- [What to work on] Your answer should be every line below that includes the word "orient".

-- -- --

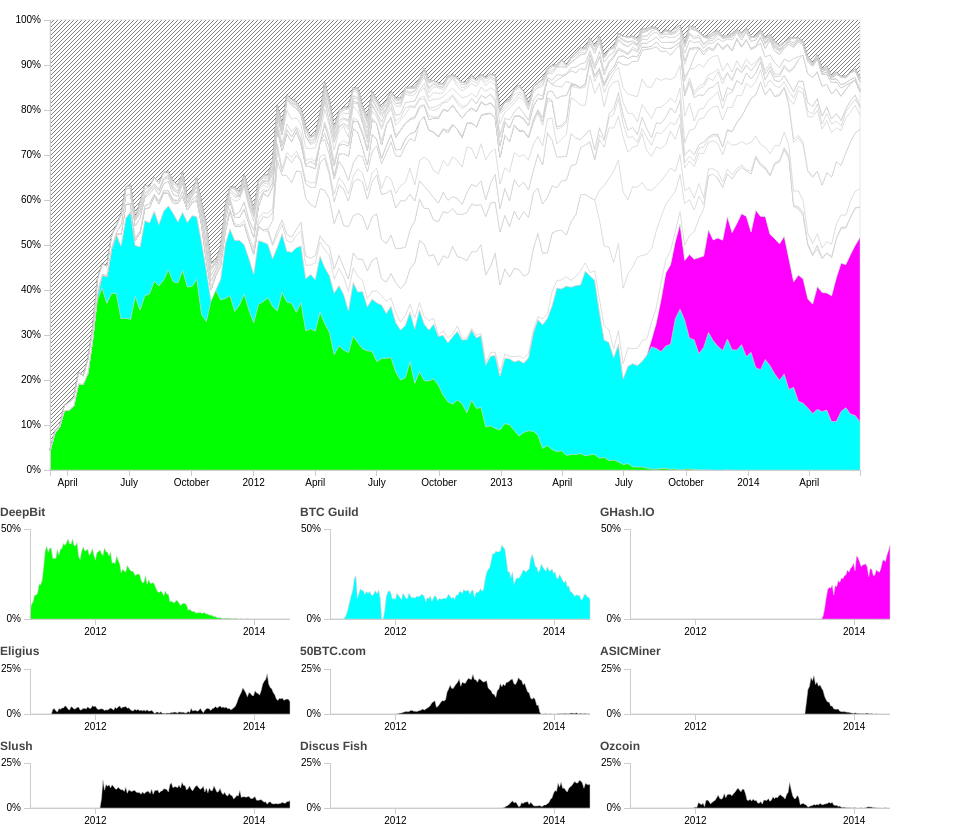
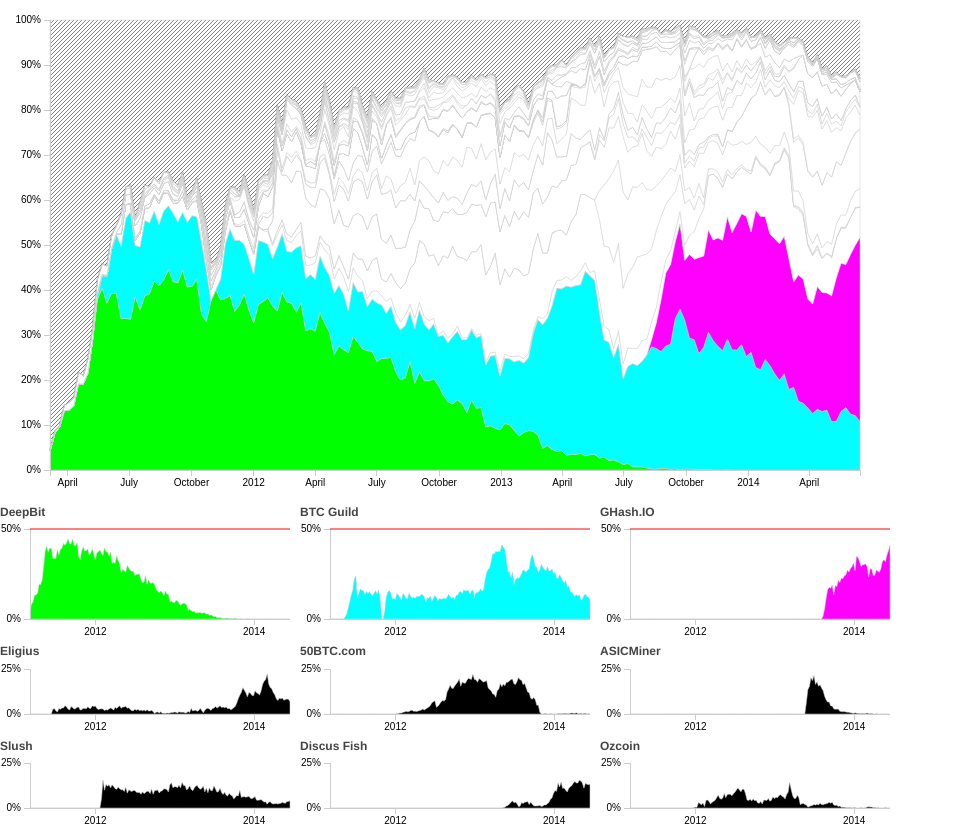
Before and after one commit to bizweekgraphics/bitcoinpools, a plain HTML site: page index.html in a window 1280 px wide. Shown: the top 826 px of the page, without its empty margins (0-954 px from the left). Drawn offline with nearby package versions, Linux system fonts and the light colour scheme.

Commit message:
Adds redlines. Fixes #6.
Huh, so OOC's estimates look pretty conservative; no pool appears to
have ever really grazed 50%. But partially that's also the weekly
averaging at work. I should, ahem, manually adaptive-resample key
moments (like the last week) with daily data.

```diff
--- a/css/bbw.css
+++ b/css/bbw.css
@@ -224,6 +224,10 @@ path.arrow, polyline.arrow {
   shape-rendering: crispEdges;
 }
 
+.gridlines line {
+  stroke: red;
+}
+
 #stacked-area .pool text {
   display: none;
 }
--- a/js/charts.js
+++ b/js/charts.js
@@ -10,6 +10,7 @@ function timeSeriesChart() {
       yScale = d3.scale.linear(),
       xAxis = d3.svg.axis().scale(xScale).orient("bottom").tickSize(6, 0).ticks(2),
       yAxis = d3.svg.axis().scale(yScale).orient("left").tickSize(6, 0).ticks(2).tickFormat(d3.format(".0%")),
+      gridlines = d3.svg.axis().scale(yScale).orient("right").tickSize(260,0).tickValues([0.5]).tickFormat(""),
       area = d3.svg.area().x(X).y1(Y),
       line = d3.svg.line().x(X).y(Y);
 
@@ -52,6 +53,7 @@ function timeSeriesChart() {
       gEnter.append("path").attr("class", "line");
       gEnter.append("g").attr("class", "x axis");
       gEnter.append("g").attr("class", "y axis");
+      gEnter.append("g").attr("class", "gridlines");
 
       // Update the outer dimensions.
       svg .attr("width", width)
@@ -78,6 +80,11 @@ function timeSeriesChart() {
       g.select(".y.axis")
           .attr("transform", "translate(0,0)")
           .call(yAxis);
+
+      // Update the gridlines.
+      g.select(".gridlines")
+          .attr("transform", "translate(0,0)")
+          .call(gridlines);
 
     });
   }
```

-- -- --

- [Answer section]
       xAxis = d3.svg.axis().scale(xScale).orient("bottom").tickSize(6, 0).ticks(2),
       yAxis = d3.svg.axis().scale(yScale).orient("left").tickSize(6, 0).ticks(2).tickFormat(d3.format(".0%")),
+      gridlines = d3.svg.axis().scale(yScale).orient("right").tickSize(260,0).tickValues([0.5]).tickFormat(""),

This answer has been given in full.